Wherever a line in the records below contains "unit", copy that line.

┌─ Supplied records

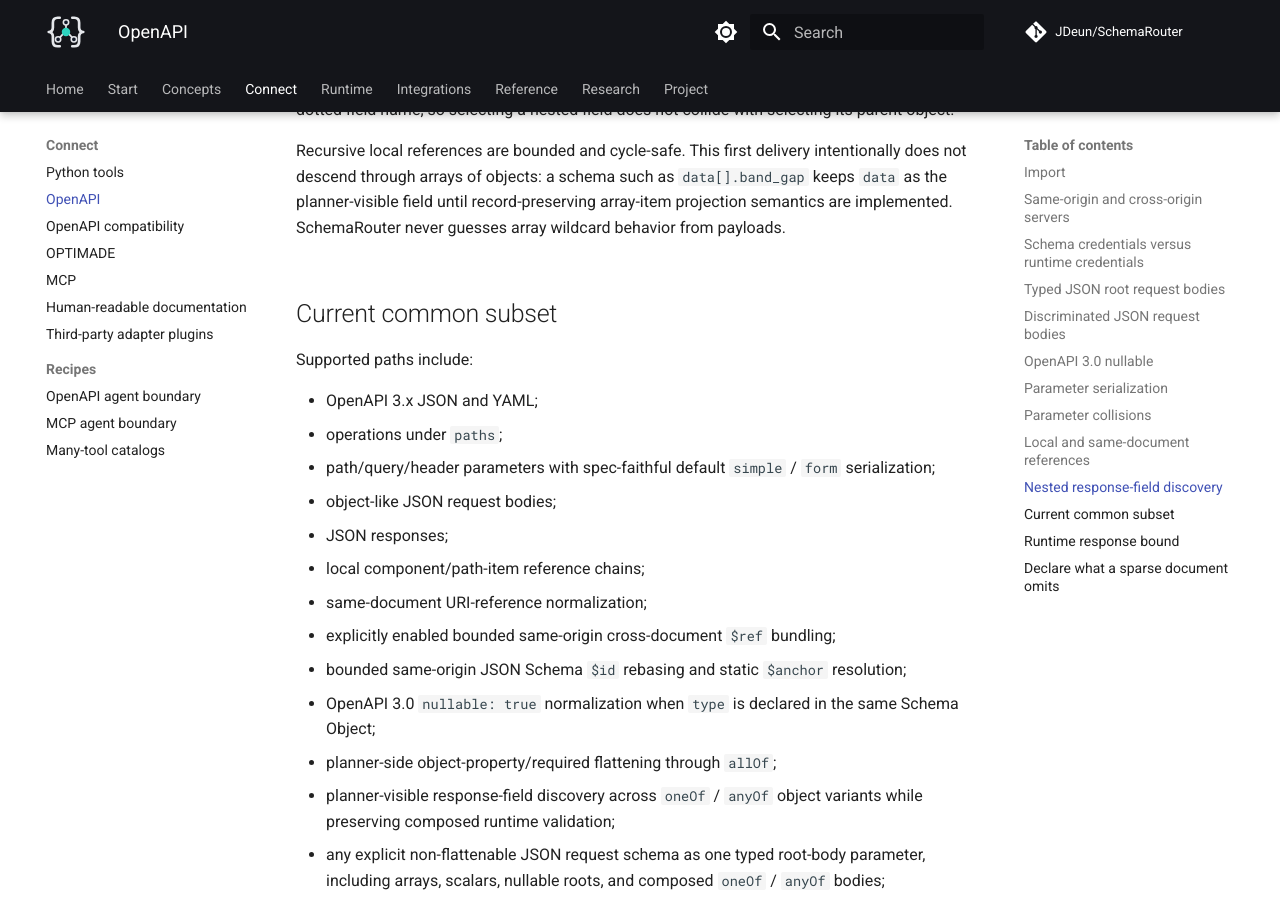
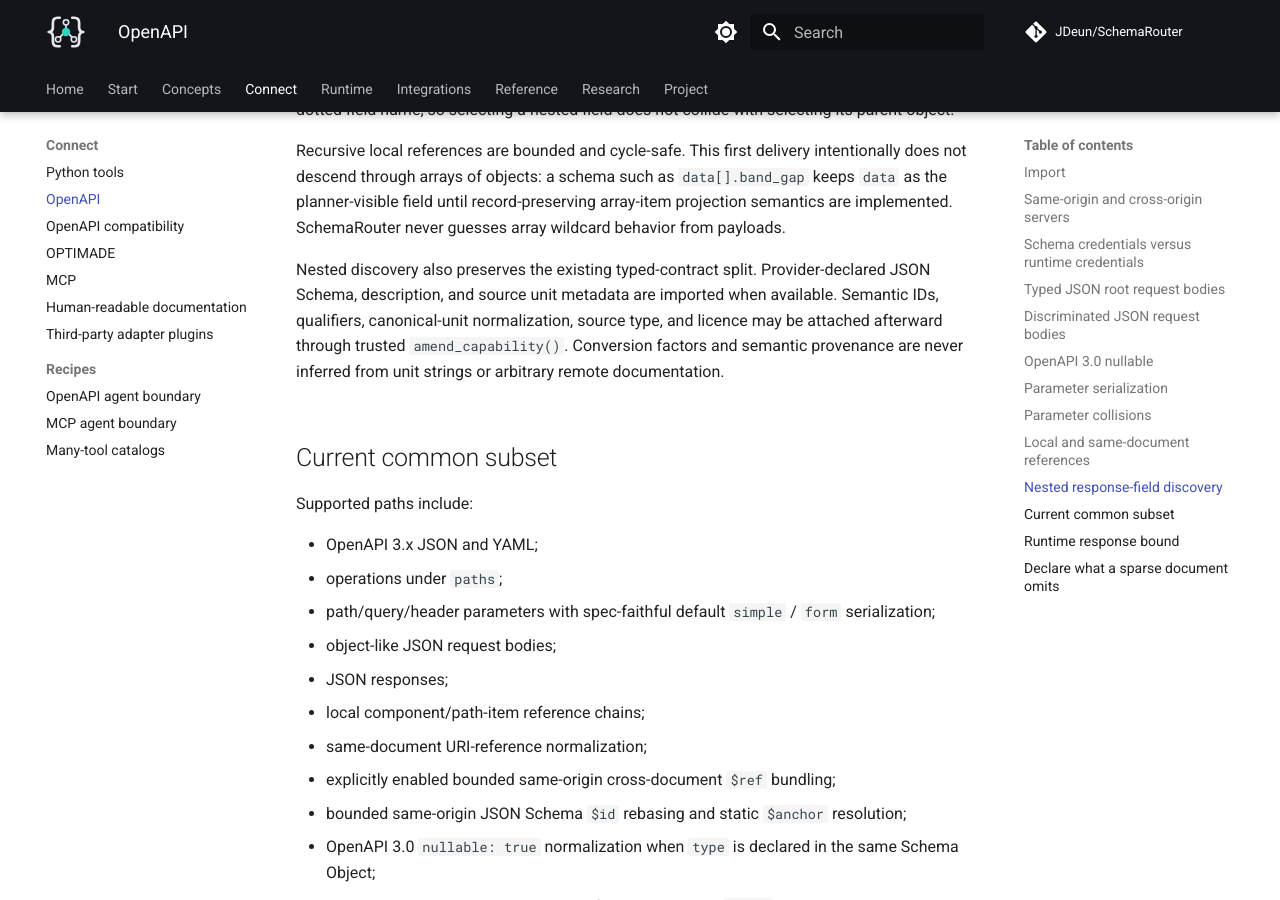
Before and after one commit to JDeun/SchemaRouter, an MkDocs documentation site: the page built from docs/guides/openapi.md, in a window 1280 px wide and 900 px high, scrolled down 6849 px. Built offline with MkDocs 1.6.1 and Material for MkDocs 9.7.7, drawn with Linux system fonts in a browser that asks for light colours; comment, search, counter and statistics services are not loaded.

Commit message:
docs: explain nested field enrichment boundary

```diff
--- a/docs/guides/openapi.md
+++ b/docs/guides/openapi.md
@@ -297,6 +297,12 @@ descend through arrays of objects: a schema such as `data[].band_gap` keeps `dat
 planner-visible field until record-preserving array-item projection semantics are implemented.
 SchemaRouter never guesses array wildcard behavior from payloads.
 
+Nested discovery also preserves the existing typed-contract split. Provider-declared JSON Schema,
+description, and source unit metadata are imported when available. Semantic IDs, qualifiers,
+canonical-unit normalization, source type, and licence may be attached afterward through trusted
+`amend_capability()`. Conversion factors and semantic provenance are never inferred from unit
+strings or arbitrary remote documentation.
+
 ## Current common subset
 
 Supported paths include:
```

└─

→ **Task result**
+description, and source unit metadata are imported when available. Semantic IDs, qualifiers,
+canonical-unit normalization, source type, and licence may be attached afterward through trusted
+`amend_capability()`. Conversion factors and semantic provenance are never inferred from unit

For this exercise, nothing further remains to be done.